By using the AVHzY USB Power Meter, we are able to monitor volts and amps, total power throughput, and total amount of time to deplete a battery from full to empty. The meter can create an Excel spreadsheet of the entire process for future reference.
3. Next, we recharged the battery, this time using the AVHzY to track it and chart the amount of time it takes to reach full charge.
The AVHzY meter solves a shortcoming we had with our previous method with the PortaPow. Previously we had to use a GoPro camera to track each battery through its charge cycle, as the PortaPow monitor would continue to collect data after the battery was fully charged (trickle charging is normal, and unfortunately interferes with our testing).
If a battery was capable of charging through USB-C, we use that instead of Micro-USB.
4. The AVHzY also has a feature built in that checks a charging port for all of its supported charging standards. We are able to run that test and get an instant readout to confirm support for QC 3.0, for example, without needing to have compatible phones or devices on hand.
Power source and cables
All of our tests were conducted using the same wall adapter and, when possible, USB-C or Micro-USB cable. This was done to eliminate any discrepancies with wall adapters and cable throughput.
What to look for in a portable power bank
Without fancy testing equipment, you never truly know if you’re getting what you paid for with a battery pack. Vendors, especially in Amazon listings, like to throw around a lot of terms and certifications.
Here are a few tips to help you make a decision:
- For those with a compatible device, make sure the battery pack is Quick Charge 2.0, 3.0, or PD certified. Depending on your smartphone, this can make a big difference in performance. If you own a QC 2.0 device, however, ask yourself if paying extra for a QC 3.0 capable pack is worth it.
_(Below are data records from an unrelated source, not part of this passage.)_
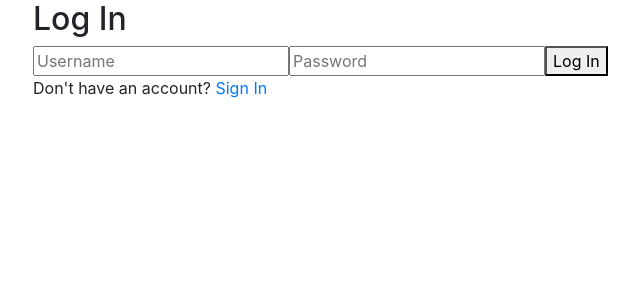
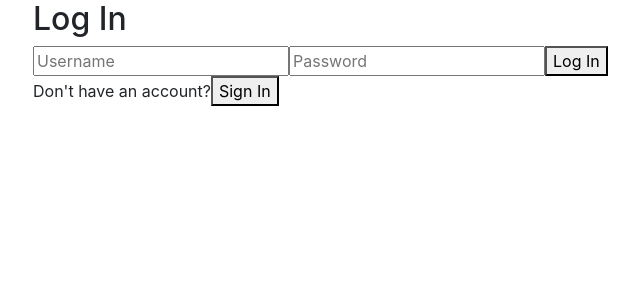
Before and after one commit to George-Ma2/Full-Stack-App-Task-Management, a React (Create React App) app in the folder client/: page /login in a window 1280 px wide. Shown: the top 300 px of the page, without its empty margins (52-692 px from the left). Built offline with nearby package versions, Linux system fonts and the light colour scheme; no server answers.

Commit message:
Changed login and signin button

```diff
--- a/client/src/components/LogIn.js
+++ b/client/src/components/LogIn.js
@@ -5,6 +5,10 @@
   const [username, setUsername] = useState('');
   const [password, setPassword] = useState('');
   const navigate = useNavigate();
+
+  const handleSignInRedirect = () => {
+    navigate('/signin');
+  };
 
   const handleLogIn = async (event) => {
     event.preventDefault();
@@ -48,7 +52,13 @@
         required
       />
       <button type="submit">Log In</button>
-      <p>Don't have an account? <a href="/signin">Sign In</a></p>
+      <p>
+        Don't have an account?
+        <button type="button" onClick={handleSignInRedirect}>
+          Sign In
+        </button>
+      </p>
+
     </form>
   );
 };
--- a/client/src/components/SignIn.js
+++ b/client/src/components/SignIn.js
@@ -5,6 +5,10 @@
   const [username, setUsername] = useState('');
   const [password, setPassword] = useState('');
   const navigate = useNavigate();
+
+  const handleSignInRedirect = () => {
+    navigate('/login');
+  };
 
   const handleSignIn = async (event) => {
     event.preventDefault();
@@ -50,7 +54,12 @@
         required
       />
       <button type="submit">Sign In</button>
-      <p>Already have an account? <a href="/login">Log In</a></p>
+      <p>
+        Don't have an account?
+        <button type="button" onClick={handleSignInRedirect}>
+          Log In
+        </button>
+      </p>
     </form>
   );
 };
```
- Don’t put 100 percent confidence in a company’s claims of a pack being able to charge, say, a Galaxy S8 or iPhone X six times over. Battery capacity and efficiency varies based on a number of factors. Read this Macworld report on USB-C packs to learn more about batteries and capacity.
- Look at the specs of the battery, and ensure that its input isn’t limited to slow charging such as 5V/1A. The faster the input, the faster your battery pack rechargers, the faster you’re ready to hit the road.
All of our power bank reviews
Click on the links below to read the full reviews of all the products we tested for this roundup. We will continue to review and update this article as we test more battery packs.
You may also be considering simply buying Amazon’s AmazonBasic charger, as a way of saving money. In this case, be advised: Amazon has voluntarily recalled several models because of potential overheating. Amazon has received 53 reports of the affected models—B00LRK8EVO, B00LRK8HJ8, B00LRK8I7O, B00LRK8IV0, B00LRK8JDC or B00ZQ4JQAA—overheating, and in one case causing chemical burns. You can find more information at the Consumer Products Safety Commission, as well as Amazon’s own recall site.